■ TASK DESCRIPTION
Out of the records below, copy all lines in which the word "pair" occurs.

■ SUPPLIED ENTRIES
######

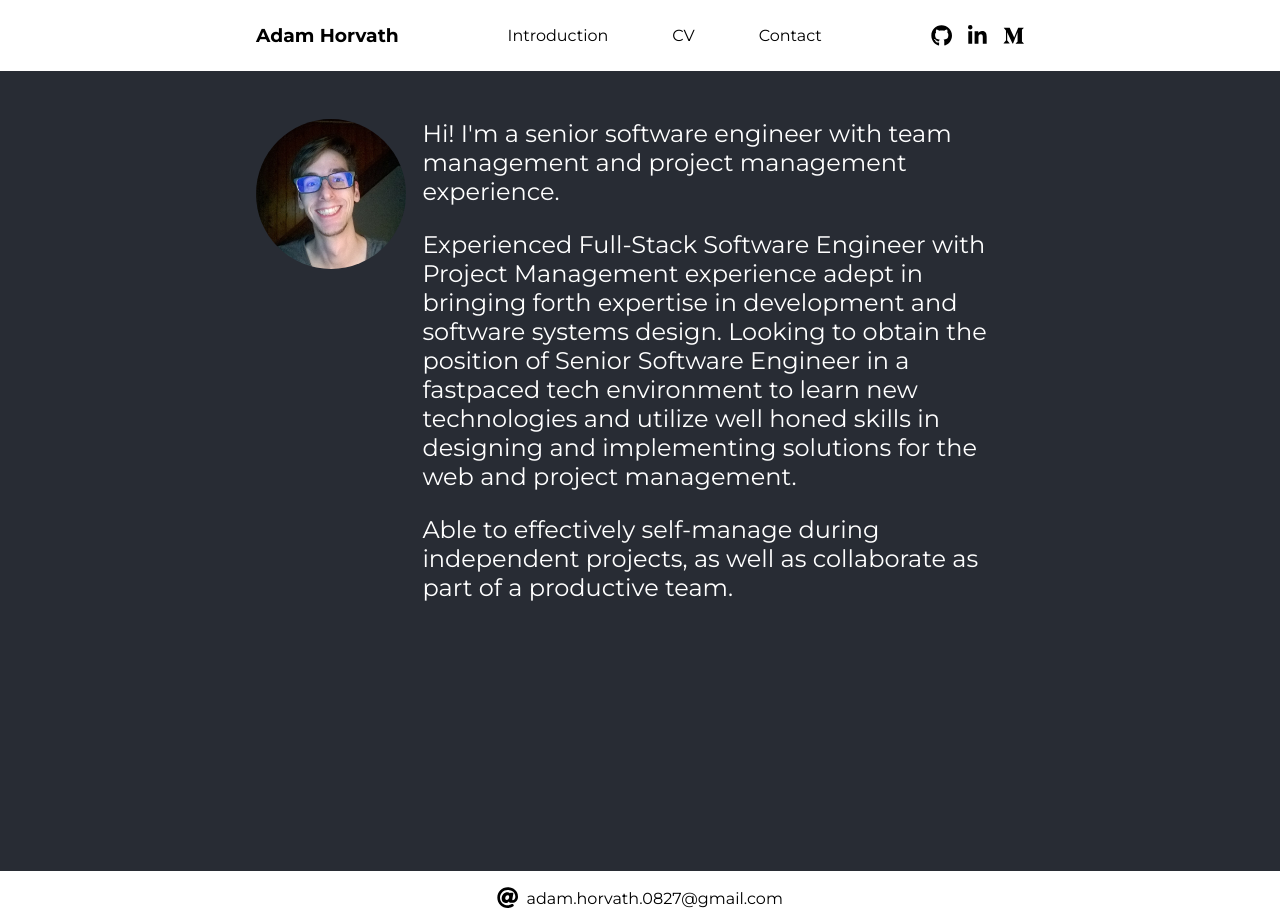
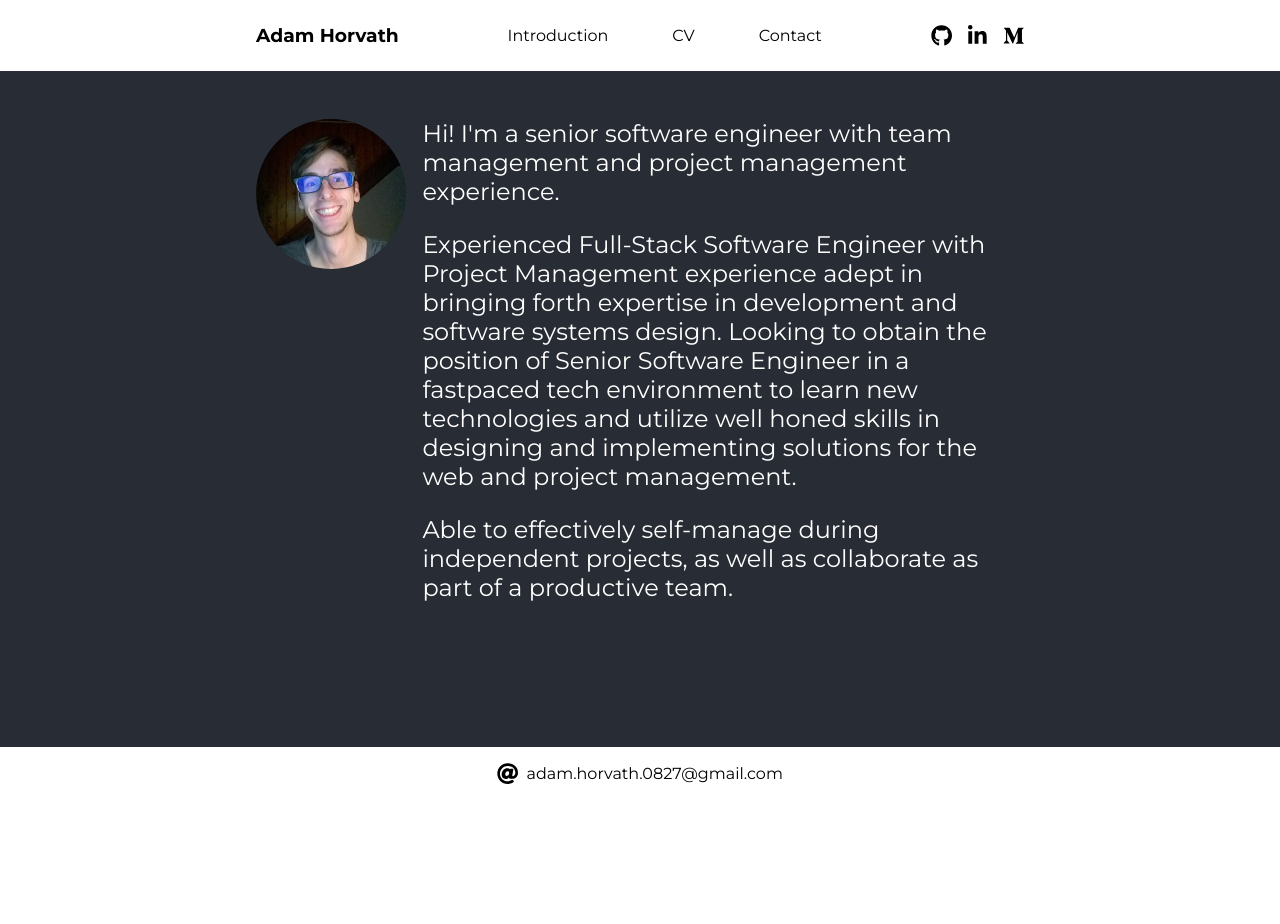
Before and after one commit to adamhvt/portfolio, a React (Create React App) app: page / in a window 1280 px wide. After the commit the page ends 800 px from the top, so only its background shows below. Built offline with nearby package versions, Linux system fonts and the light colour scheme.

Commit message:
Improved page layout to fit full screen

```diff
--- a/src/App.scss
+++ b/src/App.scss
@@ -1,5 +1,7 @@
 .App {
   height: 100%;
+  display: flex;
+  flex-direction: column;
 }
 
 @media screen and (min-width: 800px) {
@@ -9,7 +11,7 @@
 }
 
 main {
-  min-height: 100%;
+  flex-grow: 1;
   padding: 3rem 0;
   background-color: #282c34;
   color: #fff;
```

######

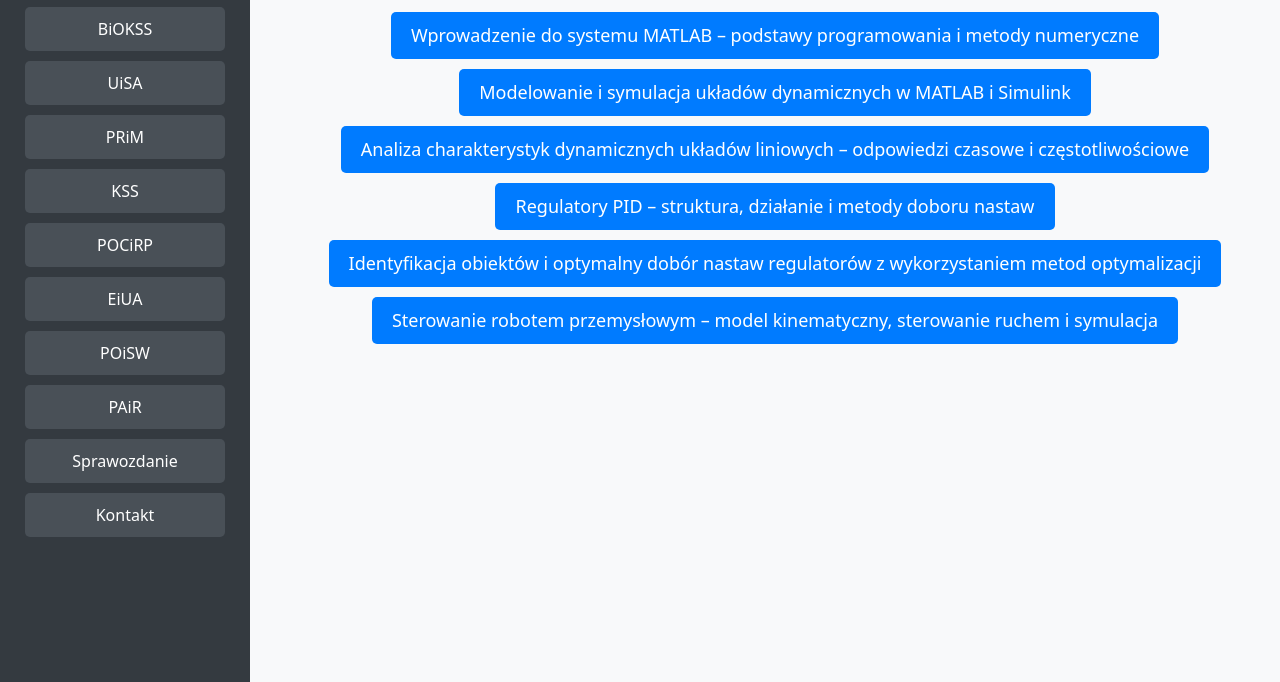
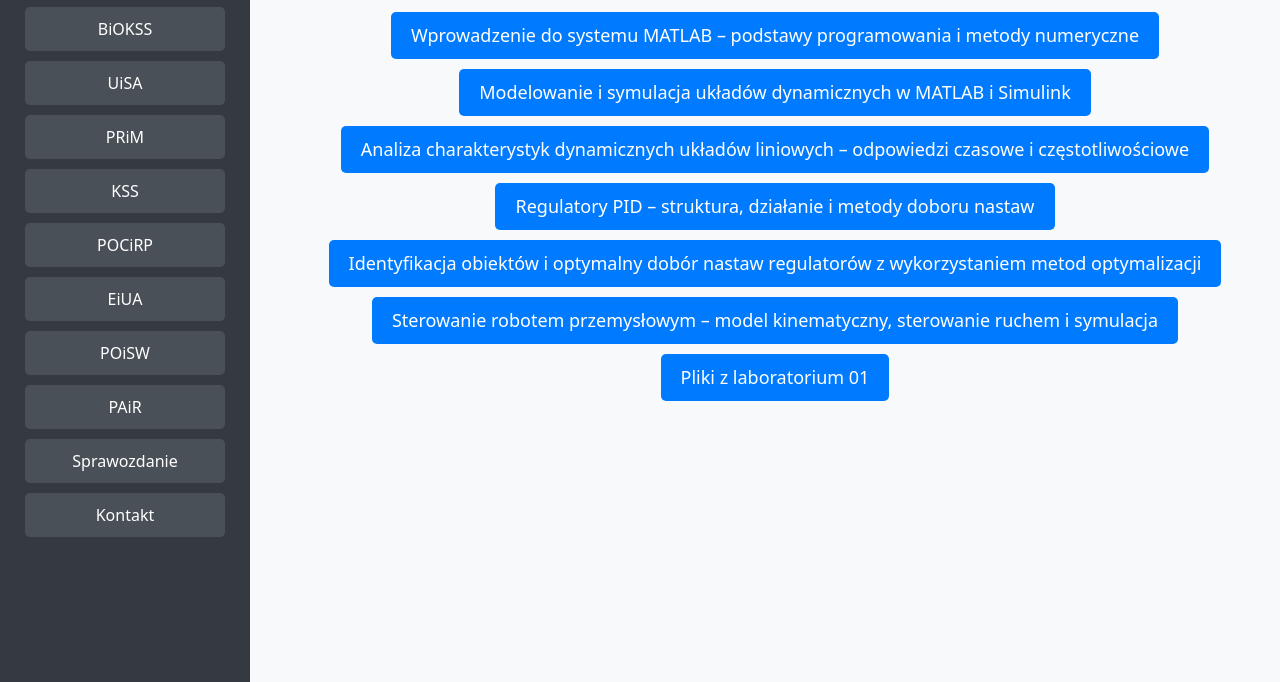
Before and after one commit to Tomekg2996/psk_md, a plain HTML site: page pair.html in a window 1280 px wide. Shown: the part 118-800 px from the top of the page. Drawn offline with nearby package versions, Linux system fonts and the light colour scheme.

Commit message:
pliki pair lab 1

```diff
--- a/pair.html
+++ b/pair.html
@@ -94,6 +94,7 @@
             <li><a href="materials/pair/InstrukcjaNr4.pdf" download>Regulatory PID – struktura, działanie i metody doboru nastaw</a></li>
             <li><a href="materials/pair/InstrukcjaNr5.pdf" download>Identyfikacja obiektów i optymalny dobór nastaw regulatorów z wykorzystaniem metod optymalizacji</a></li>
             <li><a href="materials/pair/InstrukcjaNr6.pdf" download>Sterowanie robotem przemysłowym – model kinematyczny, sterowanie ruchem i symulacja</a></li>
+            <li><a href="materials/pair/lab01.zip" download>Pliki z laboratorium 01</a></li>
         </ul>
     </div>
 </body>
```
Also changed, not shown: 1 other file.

######

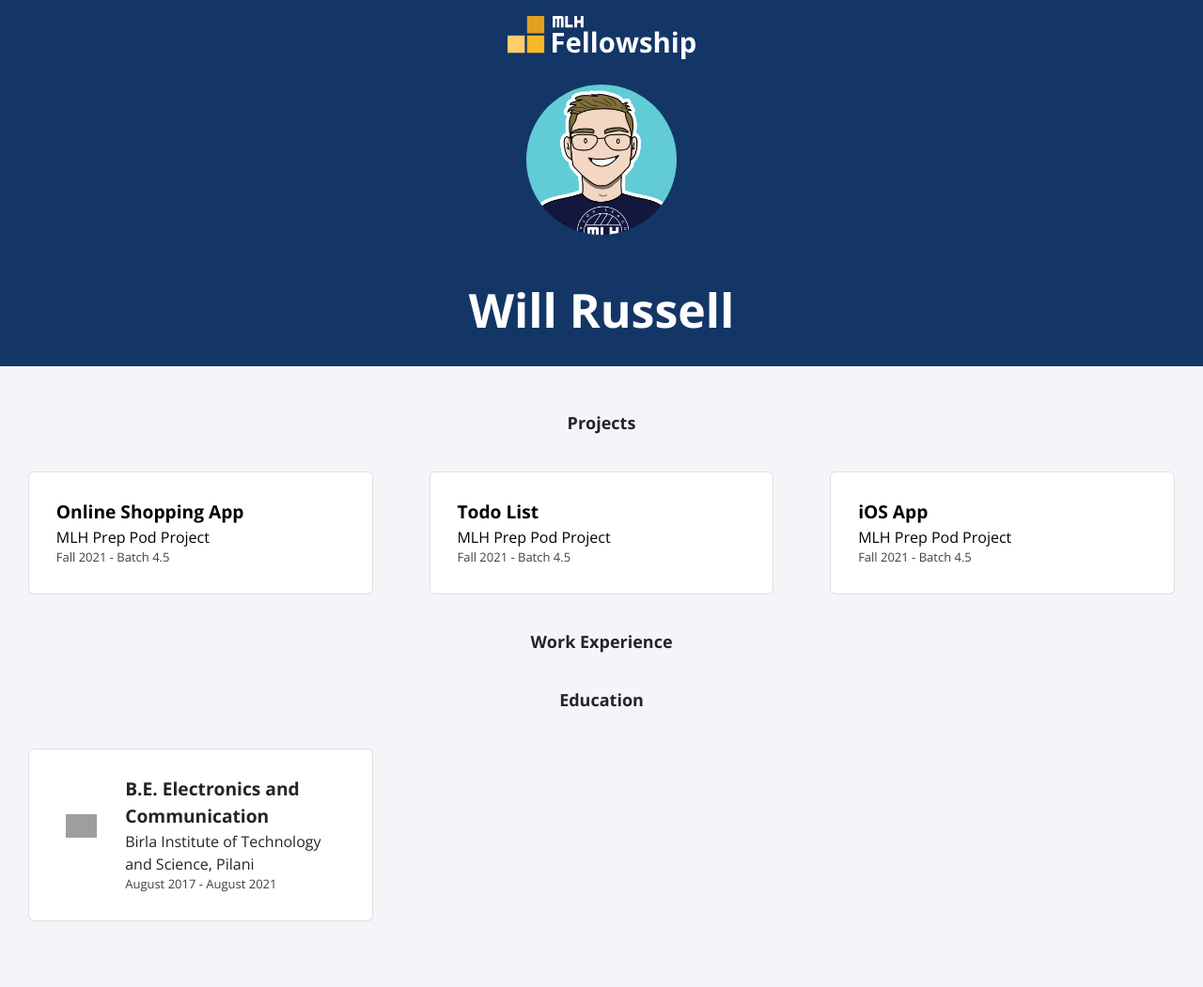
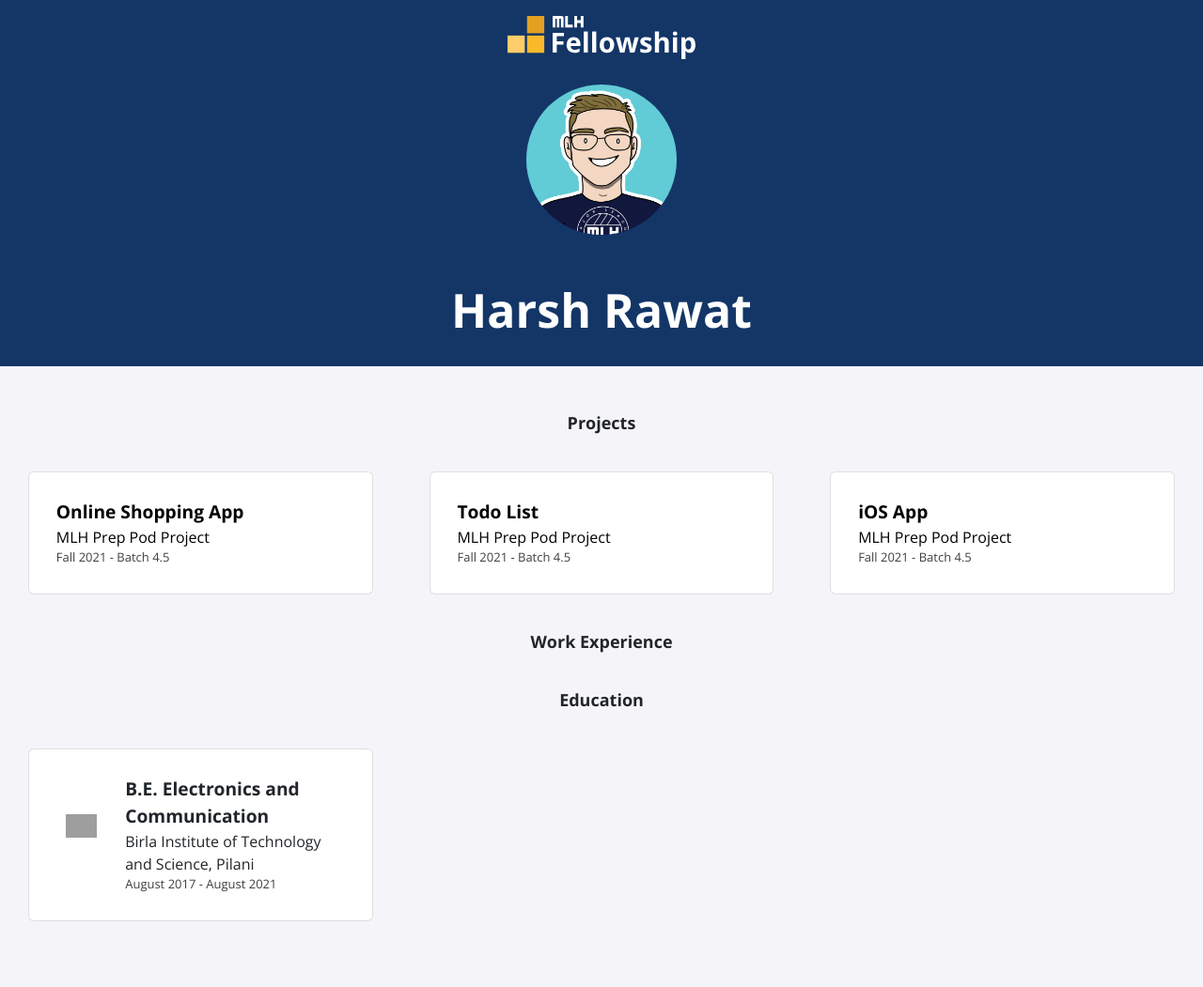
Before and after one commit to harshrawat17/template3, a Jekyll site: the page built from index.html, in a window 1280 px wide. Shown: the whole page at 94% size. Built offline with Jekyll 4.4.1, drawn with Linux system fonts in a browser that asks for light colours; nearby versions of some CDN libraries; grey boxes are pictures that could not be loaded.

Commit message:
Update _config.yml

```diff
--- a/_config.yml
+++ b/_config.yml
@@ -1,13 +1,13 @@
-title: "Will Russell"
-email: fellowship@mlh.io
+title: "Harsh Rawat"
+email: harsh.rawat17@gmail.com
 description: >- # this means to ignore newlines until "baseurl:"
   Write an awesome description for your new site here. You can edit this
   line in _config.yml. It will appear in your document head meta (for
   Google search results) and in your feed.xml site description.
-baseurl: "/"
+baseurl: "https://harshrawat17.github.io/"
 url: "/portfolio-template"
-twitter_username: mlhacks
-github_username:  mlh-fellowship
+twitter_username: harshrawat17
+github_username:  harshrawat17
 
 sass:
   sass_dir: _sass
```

######

■ WRITTEN ANSWER
Before and after one commit to Tomekg2996/psk_md, a plain HTML site: page pair.html in a window 1280 px wide. Shown: the part 118-800 px from the top of the page. Drawn offline with nearby package versions, Linux system fonts and the light colour scheme.
pliki pair lab 1
--- a/pair.html
+++ b/pair.html
             <li><a href="materials/pair/InstrukcjaNr4.pdf" download>Regulatory PID – struktura, działanie i metody doboru nastaw</a></li>
             <li><a href="materials/pair/InstrukcjaNr5.pdf" download>Identyfikacja obiektów i optymalny dobór nastaw regulatorów z wykorzystaniem metod optymalizacji</a></li>
             <li><a href="materials/pair/InstrukcjaNr6.pdf" download>Sterowanie robotem przemysłowym – model kinematyczny, sterowanie ruchem i symulacja</a></li>
+            <li><a href="materials/pair/lab01.zip" download>Pliki z laboratorium 01</a></li>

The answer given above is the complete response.